|2012 08 28 Labour Court recognises vulnerable workers’ plight|
WHILE amendments to the laws on regulating labour brokers are far from finalisation, the Department of Labour said on Monday it was happy the courts were extending protection to vulnerable workers in labour broking arrangements.
A recent labour court ruling recognised the vulnerability of workers in temporary employment as the "weakest and most vulnerable" in the triangular relationship encompassing the worker, the labour broker and its client.
It held that arbitrators and courts should not take all labour broking arrangements as "presumptively valid on face value as soon as a signed contract is put up by an employer".

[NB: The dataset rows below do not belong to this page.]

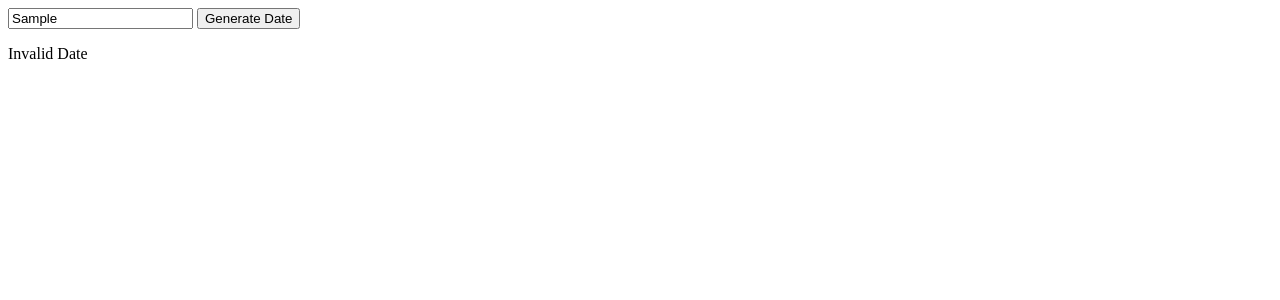
Repository: jfjadloc/jfjadloc.github.io
Page: Timestamp/index.html
An editor plug-in stored every save of this project. The page is shown before and after a run of saves, followed by the edit.
The browser window is 1280 px wide. The pictures show the whole page.
Empty fields were first filled with sample values (such as "Sample", 5 or name@example.com).
After loading, the first visible `#myBtn` was clicked once.

Above is the page before, as saved 2022-02-27 20:44:15.
Console error: TypeError: Cannot read properties of null (reading 'innerHTML')

After the next 2 saves:
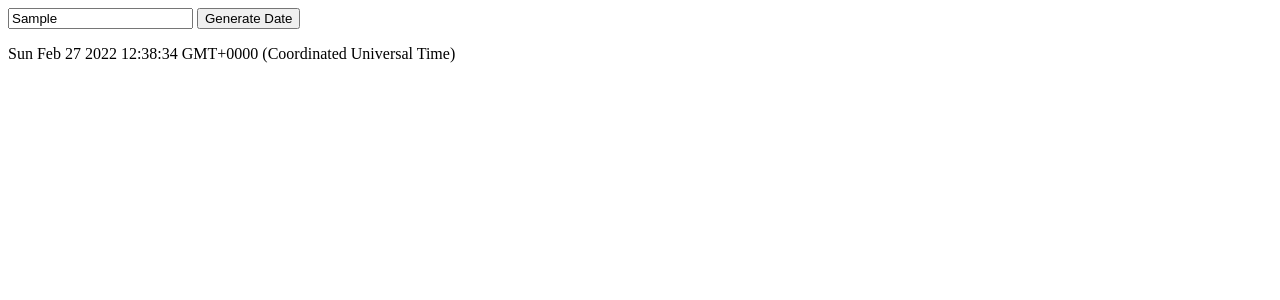
The 2 saves are shown as one change because they came seconds apart.
The last was saved 54 s later.
--- a/Timestamp/index.html
+++ b/Timestamp/index.html
@@ -9,7 +9,7 @@
     <script>
         var ST = document.getElementById("date_input").innerHTML.Date;
         function displayDate() {
-            document.getElementById("answer").innerHTML = new Date(ST);
+            document.getElementById("answer").innerHTML = new Date(1645965514951);
         }
     </script>
 </head>

After the save that followed:
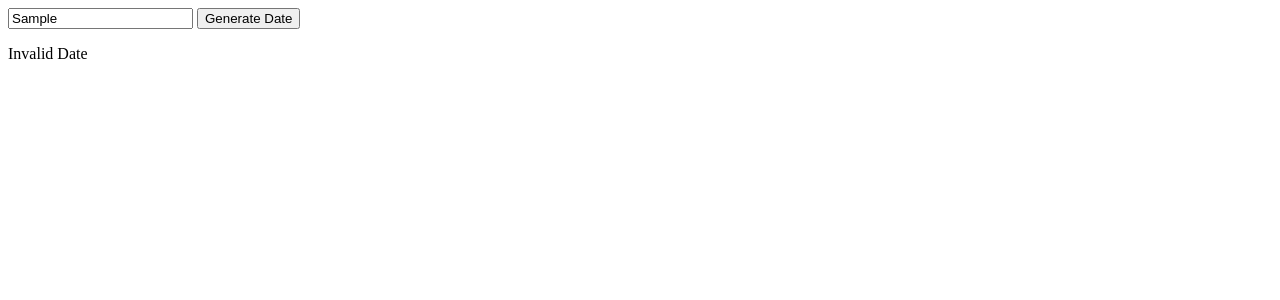
Saved 14 s later.
--- a/Timestamp/index.html
+++ b/Timestamp/index.html
@@ -9,7 +9,7 @@
     <script>
         var ST = document.getElementById("date_input").innerHTML.Date;
         function displayDate() {
-            document.getElementById("answer").innerHTML = new Date(1645965514951);
+            document.getElementById("answer").innerHTML = new Date(document.getElementById("date_input").innerHTML);
         }
     </script>
 </head>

Regulating the labour broking environment has seen an emotional response from all quarters, with business and opposition parties warning that the changes would result in job losses, and the Congress of South African Trade Unions (Cosatu) calling for an outright ban of the practice.
But at the end of last month, the Labour Court in Cape Town handed down a judgment that showed an increasing willingness by the court to go beyond the "contractual relationship" between an employee and a labour broker.
The case involved an employee of the paper giant Mondi, who was hired by the company, but was told to sign a contract with a labour broker after two years, which he did. The employee, Khululekile Dyokwe, continued to work for Mondi for five and a half years and was then dismissed.
He referred the matter to the Commission for Conciliation, Mediation and Arbitration (CCMA) to determine who his true employer was at the time of his dismissal.
The CCMA found that the employer was the labour broker, Adecco, who after Mr Dyokwe's dismissal from Mondi told him he was too old for the company to place him in other employment.
He then took the matter to the Labour Court for review.
The Labour Court found that Mondi was the employer, and set aside the CCMA's earlier decision. The CCMA was also ordered to arbitrate the dismissal of Mr Dyokwe between him and Mondi.
A CCMA spokeswoman said on Monday the matter was set down for arbitration next month.
Imraan Mahomed, labour director at attorneys Eversheds, says the judgment shows the courts are prepared to come to the assistance of employees in the tripartite relationship and that they are prepared to "make every effort to afford labour protection" to vulnerable workers. He says the judgment sends a "strong signal" to labour brokers and their clients to make sure their relationships are "properly ordered in terms of the law". "If not, the client will face unfair dismissal and other forms of employment related liability," he says.
Audrey Johnson, senior associate at law firm Edward Nathan Sonnenbergs says that the importance of the judgment is in its view of the matter "beyond the contractual relationship".
Cosatu's parliamentary officer, Prakashnee Govender, says the case goes to the "heart" of how labour brokers work. She says they create "legal fictitious employment" which places a "wedge" between the workers and their "true employer", which in turn affects the workers' ability to assert their rights and reduces the "quality" of their employment.
Ms Johnson says this particular case shows that the transfer of employment to the labour broker is a "sham".
Department of Labour director for collective bargaining Thembinkosi Mkalipi, responding to the judgment on Monday, said it "confirmed" the department's intentions in terms of the proposed labour amendments before Parliament and once the amendments took effect, workers would be able to rely on existing legislation for protection without taking the matter to court. He said the department would like the amendments to be finalised as soon as possible.